    1. I’ve never been in a Walmart either. I don’t like anything about them or their business practices and will never spend a dime there. I was beyond delighted when citizen opposition here stopped the planned construction of a giant new Walmart in a redevelopment area.

  2. Just one more reason to stay away–far away–from Wal-Mart.

    Love this line: “Instead of nibbling away at Thanksgiving an hour at a time, Walmart has swallowed it whole and pushed the holiday shopping season up an entire week.”

  3. As long as the FED continues to dilute the money supply by printing money to hide irresponsible government spending, Wal-Mart will continue to be supported by people who’s money is worth less and less. As a retired person with a fixed income, I’m one of that group. Besides that, I frankly appreciate the fact that Wal-Mart charges less than most other retail outlets for the exact same merchandise while at the same time paying their employees more than the minimum wage. I avoid shopping at places that increase prices because of their so-called name recognition for the same reason that some people avoid Wal-Mart because it doesn’t.

    1. As long as I can afford to not shop at Walmart, I’ll not shop there. It’s my own little form of protest. I know it doesn’t make a bit of difference to them, but it does to me.

  4. Until there is a paradigm shift towards “people’s well being” and not greed — it will continue to be a downward spiral–

    Right now if you don’t have money, you can’t afford the luxury of avoiding walmart. Sadly, every day more people cross that line.

    1. Capitalism is based on making a profit, not people’s well-being, and Walmart is entitled to make a profit. Still, there’s profit and then there’s exploitation.
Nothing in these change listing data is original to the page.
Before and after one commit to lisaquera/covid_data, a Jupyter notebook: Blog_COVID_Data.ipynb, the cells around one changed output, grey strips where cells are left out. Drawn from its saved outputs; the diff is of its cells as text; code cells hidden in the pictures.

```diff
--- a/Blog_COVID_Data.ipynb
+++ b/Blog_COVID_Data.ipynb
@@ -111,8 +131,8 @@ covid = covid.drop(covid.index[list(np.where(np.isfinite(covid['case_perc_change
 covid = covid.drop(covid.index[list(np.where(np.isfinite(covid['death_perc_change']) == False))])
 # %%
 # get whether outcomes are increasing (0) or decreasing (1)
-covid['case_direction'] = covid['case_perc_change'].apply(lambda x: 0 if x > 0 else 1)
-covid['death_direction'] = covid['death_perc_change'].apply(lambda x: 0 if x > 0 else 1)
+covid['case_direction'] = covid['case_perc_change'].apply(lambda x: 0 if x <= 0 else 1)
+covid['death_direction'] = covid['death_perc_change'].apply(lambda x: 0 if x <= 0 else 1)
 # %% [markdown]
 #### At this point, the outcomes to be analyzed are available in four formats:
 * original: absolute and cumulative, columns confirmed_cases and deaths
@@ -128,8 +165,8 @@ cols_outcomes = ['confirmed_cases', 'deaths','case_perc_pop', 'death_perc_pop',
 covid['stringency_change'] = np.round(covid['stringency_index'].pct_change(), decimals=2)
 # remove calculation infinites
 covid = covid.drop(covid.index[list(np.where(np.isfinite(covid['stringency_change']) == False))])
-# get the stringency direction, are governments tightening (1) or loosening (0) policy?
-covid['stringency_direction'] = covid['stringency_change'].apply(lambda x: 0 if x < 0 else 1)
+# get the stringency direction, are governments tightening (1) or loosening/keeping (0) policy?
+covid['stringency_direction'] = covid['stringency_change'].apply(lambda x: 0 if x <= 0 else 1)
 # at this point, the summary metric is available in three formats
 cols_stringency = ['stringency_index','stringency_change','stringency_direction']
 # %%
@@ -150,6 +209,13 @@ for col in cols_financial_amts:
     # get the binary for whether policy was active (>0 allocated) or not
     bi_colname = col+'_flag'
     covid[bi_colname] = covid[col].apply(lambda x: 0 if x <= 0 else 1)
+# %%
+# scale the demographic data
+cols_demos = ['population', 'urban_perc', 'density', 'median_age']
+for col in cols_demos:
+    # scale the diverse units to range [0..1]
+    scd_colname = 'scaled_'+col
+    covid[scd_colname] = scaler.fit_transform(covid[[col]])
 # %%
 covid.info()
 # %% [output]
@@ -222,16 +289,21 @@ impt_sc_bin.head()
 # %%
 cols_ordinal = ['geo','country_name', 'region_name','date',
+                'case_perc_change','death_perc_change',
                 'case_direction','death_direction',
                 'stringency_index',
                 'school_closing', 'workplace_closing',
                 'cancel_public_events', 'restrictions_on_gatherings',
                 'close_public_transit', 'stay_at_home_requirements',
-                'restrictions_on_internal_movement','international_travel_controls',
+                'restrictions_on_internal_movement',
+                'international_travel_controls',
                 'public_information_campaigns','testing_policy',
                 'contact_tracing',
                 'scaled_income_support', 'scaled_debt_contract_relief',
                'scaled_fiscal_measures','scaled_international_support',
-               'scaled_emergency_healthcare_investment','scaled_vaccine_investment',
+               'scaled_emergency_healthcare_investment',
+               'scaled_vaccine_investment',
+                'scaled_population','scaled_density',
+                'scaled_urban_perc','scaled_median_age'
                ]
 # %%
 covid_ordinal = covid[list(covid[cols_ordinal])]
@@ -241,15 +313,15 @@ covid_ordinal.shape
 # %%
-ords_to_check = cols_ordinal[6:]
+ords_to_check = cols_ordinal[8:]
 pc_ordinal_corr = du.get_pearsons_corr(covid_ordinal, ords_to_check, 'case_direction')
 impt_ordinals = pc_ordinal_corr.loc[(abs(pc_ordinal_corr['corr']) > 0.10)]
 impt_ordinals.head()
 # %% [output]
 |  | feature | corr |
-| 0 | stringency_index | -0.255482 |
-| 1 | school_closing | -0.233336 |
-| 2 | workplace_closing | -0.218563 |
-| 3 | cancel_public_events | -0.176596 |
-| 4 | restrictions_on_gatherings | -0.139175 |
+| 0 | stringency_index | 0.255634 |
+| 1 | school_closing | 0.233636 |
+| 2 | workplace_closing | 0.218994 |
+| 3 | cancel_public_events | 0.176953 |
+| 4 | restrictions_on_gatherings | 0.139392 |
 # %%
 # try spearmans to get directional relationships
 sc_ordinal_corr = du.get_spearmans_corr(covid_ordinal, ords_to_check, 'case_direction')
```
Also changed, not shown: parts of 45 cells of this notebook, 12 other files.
Someone pointed out here in the past that Walmart’s business plan is to create and maintain its own customer base. Apparently they’re doing a good job of it because they are the worst paying company in America:

  5. I wouldn’t darken their door, except it’s the only place that sells a decent $3.00 bottle of wine. However, every time I buy one, I secretly hope the rascals are taking a loss on that item.

... and that's my two cents